2. Offer fair and competitive compensation. Creating impressive content that aligns with your brand, but make sure it’s unique and not overly promotional — this takes time. Strong influencers expect appropriate compensation for their efforts. After all, they have spent years building their reach.

Decide whether you’ll compensate them via sales commissions, flat fees, or a combination of the two. Then develop a structure that rewards them based on the type of promotion, relevance to the brand, and potential exposure.

Figuring out how to fairly compensate influencers is not a one-size-fits-all approach. Your program managers should conduct research on industry standards and tailor affiliate offers to your products. Good affiliate programs come down to making it worthwhile for influencers to work with you.

3. Nurture influencer relationships. In order to have a successful performance-driven influencer program, you must support your partners throughout the relationship. Offer them incentives to sign up, such as special discounts that encourage them to get to know your brand. Hold occasional contests and giveaways to engage both influencers and their followers, which drives more traffic for your company and shakes things up on their end.

Once they’ve been working with you for some time, invite them to collaborate on more high-profile strategies. Finally, send them influencer-only promotions. These ongoing interactions will keep them interested in your company and cultivate long-term loyalty.

Celebrity influencer endorsements are hot right now. But, as with other trends, this strategy will soon flame out.

If you can’t consistently track results and ROI, what’s the point of using influencer marketing at all? Flashy strategies ultimately diminish brands, making them seem inauthentic and putting them at legal risk.

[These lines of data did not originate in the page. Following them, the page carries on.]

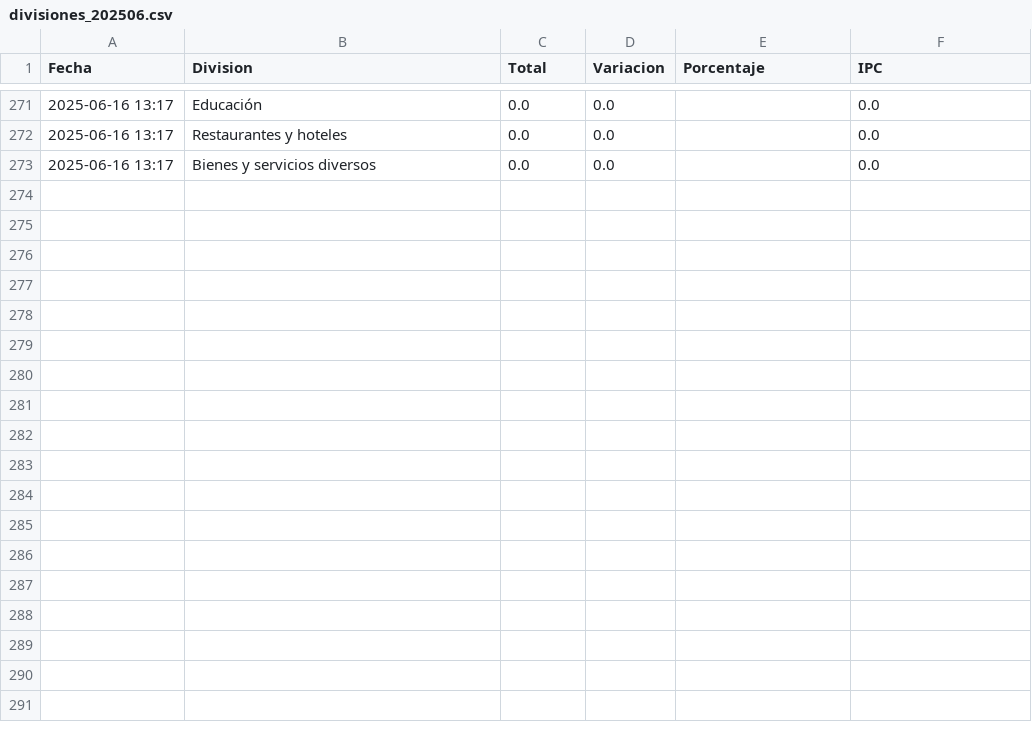
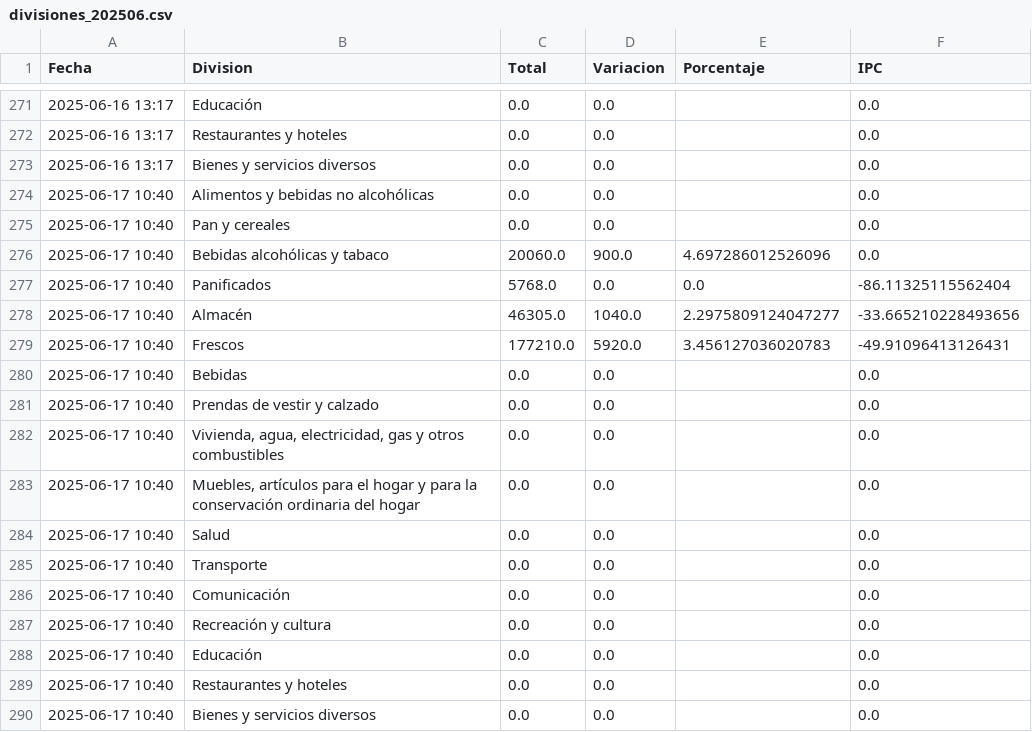
Before and after one commit to JBE10/IPC, a CSV file: divisiones_202506.csv, drawn as a sheet; only a part is shown, gaps mark what is left out.

```diff
--- a/divisiones_202506.csv
+++ b/divisiones_202506.csv
@@ -273 +273,18 @@ Fecha,Division,Total,Variacion,Porcentaje,IPC
 2025-06-16 13:17,Bienes y servicios diversos,0.0,0.0,,0.0
+2025-06-17 10:40,Alimentos y bebidas no alcohólicas,0.0,0.0,,0.0
+2025-06-17 10:40,Pan y cereales,0.0,0.0,,0.0
+2025-06-17 10:40,Bebidas alcohólicas y tabaco,20060.0,900.0,4.697286012526096,0.0
+2025-06-17 10:40,Panificados,5768.0,0.0,0.0,-86.11325115562404
+2025-06-17 10:40,Almacén,46305.0,1040.0,2.2975809124047277,-33.665210228493656
+2025-06-17 10:40,Frescos,177210.0,5920.0,3.456127036020783,-49.91096413126431
+2025-06-17 10:40,Bebidas,0.0,0.0,,0.0
+2025-06-17 10:40,Prendas de vestir y calzado,0.0,0.0,,0.0
+2025-06-17 10:40,"Vivienda, agua, electricidad, gas y otros combustibles",0.0,0.0,,0.0
+2025-06-17 10:40,"Muebles, artículos para el hogar y para la conservación ordinaria del hogar",0.0,0.0,,0.0
+2025-06-17 10:40,Salud,0.0,0.0,,0.0
+2025-06-17 10:40,Transporte,0.0,0.0,,0.0
+2025-06-17 10:40,Comunicación,0.0,0.0,,0.0
+2025-06-17 10:40,Recreación y cultura,0.0,0.0,,0.0
+2025-06-17 10:40,Educación,0.0,0.0,,0.0
+2025-06-17 10:40,Restaurantes y hoteles,0.0,0.0,,0.0
+2025-06-17 10:40,Bienes y servicios diversos,0.0,0.0,,0.0
```
Also changed, not shown: productos_202506.csv, resumen_202506.csv, 2 other files.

It’s high time we stop using “influencer marketing” as a catchall term and get specific about which tactics really generate ROI.

Interested in learning more about performance-based influencer marketing? Contact us! 

Author: Robert Glazer